## SUPPLIED DATA
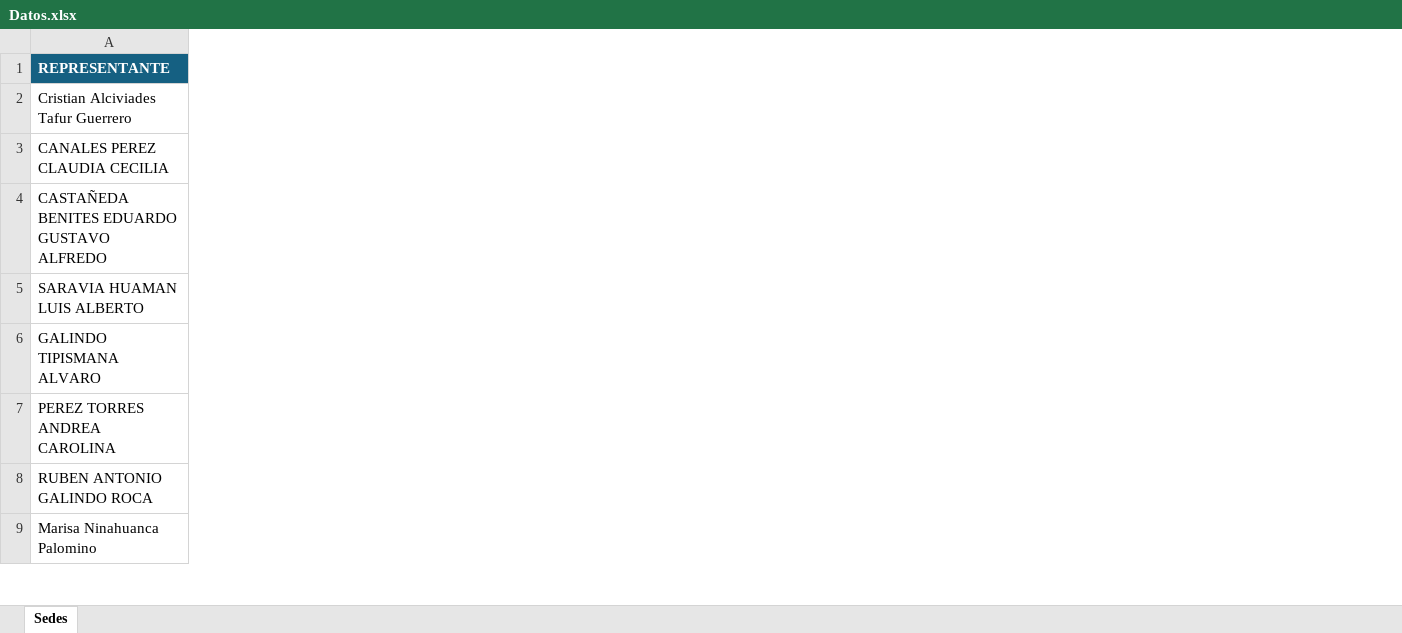
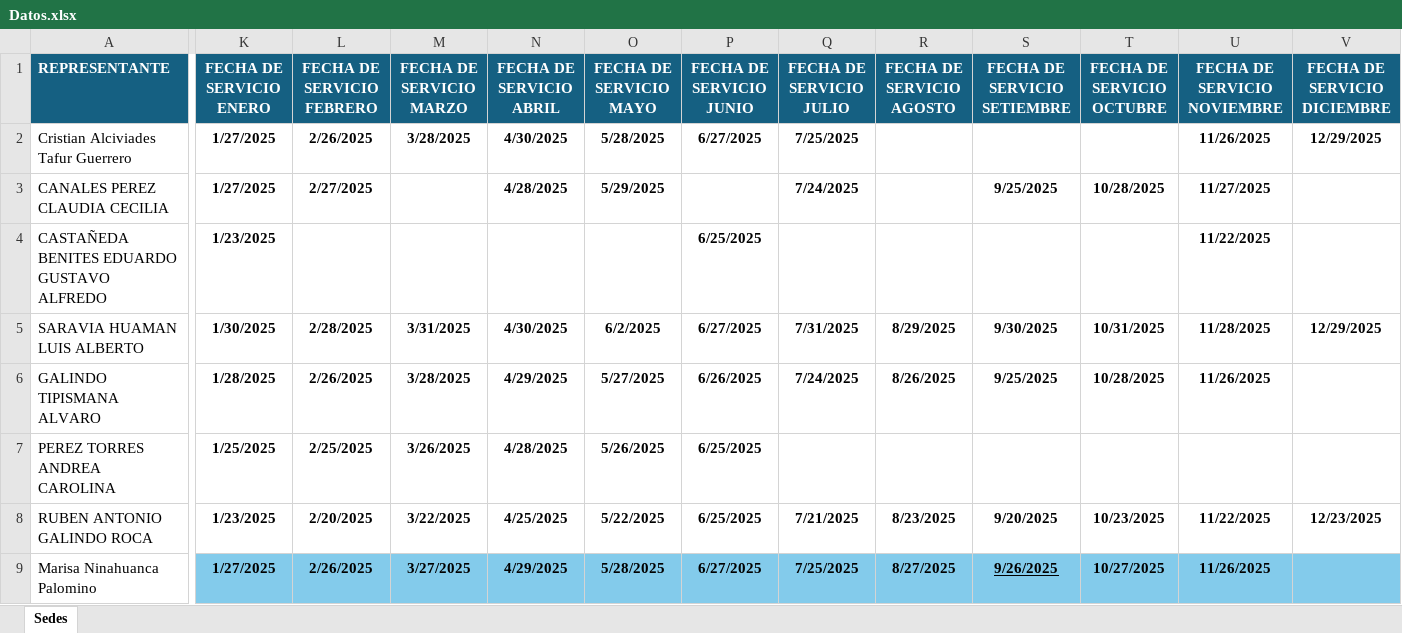
Before and after one commit to Mightycoder97/IO_Group_Web, an Excel workbook: Datos.xlsx, sheet Sedes, drawn as a sheet; only a part is shown, gaps mark what is left out; values as stored, in another font and other column widths than the file's, no borders; conditional formats and table styles not drawn; the diff names each change by its address in the sheet, - before the commit and + after, or states it on an @@ line.

```diff
--- a/Datos.xlsx (sheet Sedes)
+++ b/Datos.xlsx (sheet Sedes)
+column K (FECHA DE SERVICIO ENERO), rows 2-9: 1/27/2025 | 1/27/2025 | 1/23/2025 | 1/30/2025 | 1/28/2025 | 1/25/2025 | 1/23/2025 | 1/27/2025
+column L (FECHA DE SERVICIO FEBRERO), rows 2-9: 2/26/2025 | 2/27/2025 |  | 2/28/2025 | 2/26/2025 | 2/25/2025 | 2/20/2025 | 2/26/2025
+column M (FECHA DE SERVICIO MARZO), rows 2-9: 3/28/2025 |  |  | 3/31/2025 | 3/28/2025 | 3/26/2025 | 3/22/2025 | 3/27/2025
+column N (FECHA DE SERVICIO ABRIL), rows 2-9: 4/30/2025 | 4/28/2025 |  | 4/30/2025 | 4/29/2025 | 4/28/2025 | 4/25/2025 | 4/29/2025
+column O (FECHA DE SERVICIO MAYO), rows 2-9: 5/28/2025 | 5/29/2025 |  | 6/2/2025 | 5/27/2025 | 5/26/2025 | 5/22/2025 | 5/28/2025
+column P (FECHA DE SERVICIO JUNIO), rows 2-9: 6/27/2025 |  | 6/25/2025 | 6/27/2025 | 6/26/2025 | 6/25/2025 | 6/25/2025 | 6/27/2025
+column Q (FECHA DE SERVICIO JULIO), rows 2-9: 7/25/2025 | 7/24/2025 |  | 7/31/2025 | 7/24/2025 |  | 7/21/2025 | 7/25/2025
+column R (FECHA DE SERVICIO AGOSTO), rows 5-9: 8/29/2025 | 8/26/2025 |  | 8/23/2025 | 8/27/2025
+column S (FECHA DE SERVICIO SETIEMBRE), rows 3-9: 9/25/2025 |  | 9/30/2025 | 9/25/2025 |  | 9/20/2025 | 9/26/2025
+column T (FECHA DE SERVICIO OCTUBRE), rows 3-9: 10/28/2025 |  | 10/31/2025 | 10/28/2025 |  | 10/23/2025 | 10/27/2025
+column U (FECHA DE SERVICIO NOVIEMBRE), rows 2-9: 11/26/2025 | 11/27/2025 | 11/22/2025 | 11/28/2025 | 11/26/2025 |  | 11/22/2025 | 11/26/2025
+column V (FECHA DE SERVICIO DICIEMBRE), rows 2-8: 12/29/2025 |  |  | 12/29/2025 |  |  | 12/23/2025
```
Also changed, not shown: 4 other files.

## REQUIRED ACTION
Could you return all lines from the data above that contain the string "other"?

## SOLUTION FOR THIS TASK
Before and after one commit to Mightycoder97/IO_Group_Web, an Excel workbook: Datos.xlsx, sheet Sedes, drawn as a sheet; only a part is shown, gaps mark what is left out; values as stored, in another font and other column widths than the file's, no borders; conditional formats and table styles not drawn; the diff names each change by its address in the sheet, - before the commit and + after, or states it on an @@ line.
Also changed, not shown: 4 other files.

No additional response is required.